>>>>

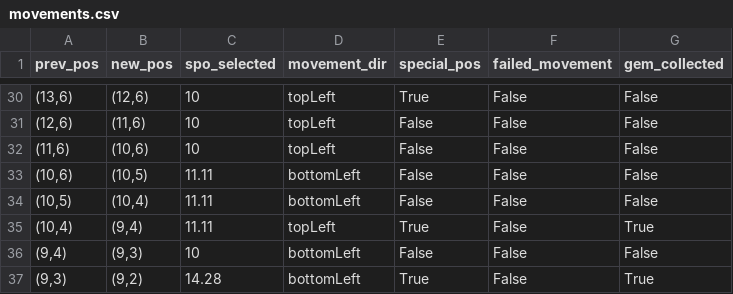
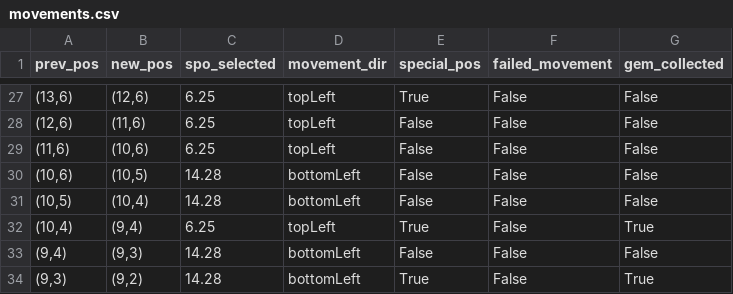
Before and after one commit to kirtonBCIlab/SSVEP-Game, a CSV file: SSVEP-Game/Assets/Saves/movements.csv, drawn as a sheet; only a part is shown, gaps mark what is left out; the diff covers the shown part only.

```diff
--- a/SSVEP-Game/Assets/Saves/movements.csv
+++ b/SSVEP-Game/Assets/Saves/movements.csv
@@ -30,8 +27,8 @@ prev_pos,new_pos,spo_selected,movement_dir,special_pos,failed_movement,gem_colle
-"(13,6)","(12,6)",10,topLeft,True,False,False
-"(12,6)","(11,6)",10,topLeft,False,False,False
-"(11,6)","(10,6)",10,topLeft,False,False,False
-"(10,6)","(10,5)",11.11,bottomLeft,False,False,False
-"(10,5)","(10,4)",11.11,bottomLeft,False,False,False
-"(10,4)","(9,4)",11.11,topLeft,True,False,True
-"(9,4)","(9,3)",10,bottomLeft,False,False,False
+"(13,6)","(12,6)",6.25,topLeft,True,False,False
+"(12,6)","(11,6)",6.25,topLeft,False,False,False
+"(11,6)","(10,6)",6.25,topLeft,False,False,False
+"(10,6)","(10,5)",14.28,bottomLeft,False,False,False
+"(10,5)","(10,4)",14.28,bottomLeft,False,False,False
+"(10,4)","(9,4)",6.25,topLeft,True,False,True
+"(9,4)","(9,3)",14.28,bottomLeft,False,False,False
 "(9,3)","(9,2)",14.28,bottomLeft,True,False,True
```
Also changed, not shown: 3 removed rows and 20 edited cells elsewhere in this file, 4 other files.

<<<<

## Task directions
Leaving the pictures out, output all of the listing exactly.

## Result of this task
Before and after one commit to kirtonBCIlab/SSVEP-Game, a CSV file: SSVEP-Game/Assets/Saves/movements.csv, drawn as a sheet; only a part is shown, gaps mark what is left out; the diff covers the shown part only.

```diff
--- a/SSVEP-Game/Assets/Saves/movements.csv
+++ b/SSVEP-Game/Assets/Saves/movements.csv
@@ -30,8 +27,8 @@ prev_pos,new_pos,spo_selected,movement_dir,special_pos,failed_movement,gem_colle
-"(13,6)","(12,6)",10,topLeft,True,False,False
-"(12,6)","(11,6)",10,topLeft,False,False,False
-"(11,6)","(10,6)",10,topLeft,False,False,False
-"(10,6)","(10,5)",11.11,bottomLeft,False,False,False
-"(10,5)","(10,4)",11.11,bottomLeft,False,False,False
-"(10,4)","(9,4)",11.11,topLeft,True,False,True
-"(9,4)","(9,3)",10,bottomLeft,False,False,False
+"(13,6)","(12,6)",6.25,topLeft,True,False,False
+"(12,6)","(11,6)",6.25,topLeft,False,False,False
+"(11,6)","(10,6)",6.25,topLeft,False,False,False
+"(10,6)","(10,5)",14.28,bottomLeft,False,False,False
+"(10,5)","(10,4)",14.28,bottomLeft,False,False,False
+"(10,4)","(9,4)",6.25,topLeft,True,False,True
+"(9,4)","(9,3)",14.28,bottomLeft,False,False,False
 "(9,3)","(9,2)",14.28,bottomLeft,True,False,True
```
Also changed, not shown: 3 removed rows and 20 edited cells elsewhere in this file, 4 other files.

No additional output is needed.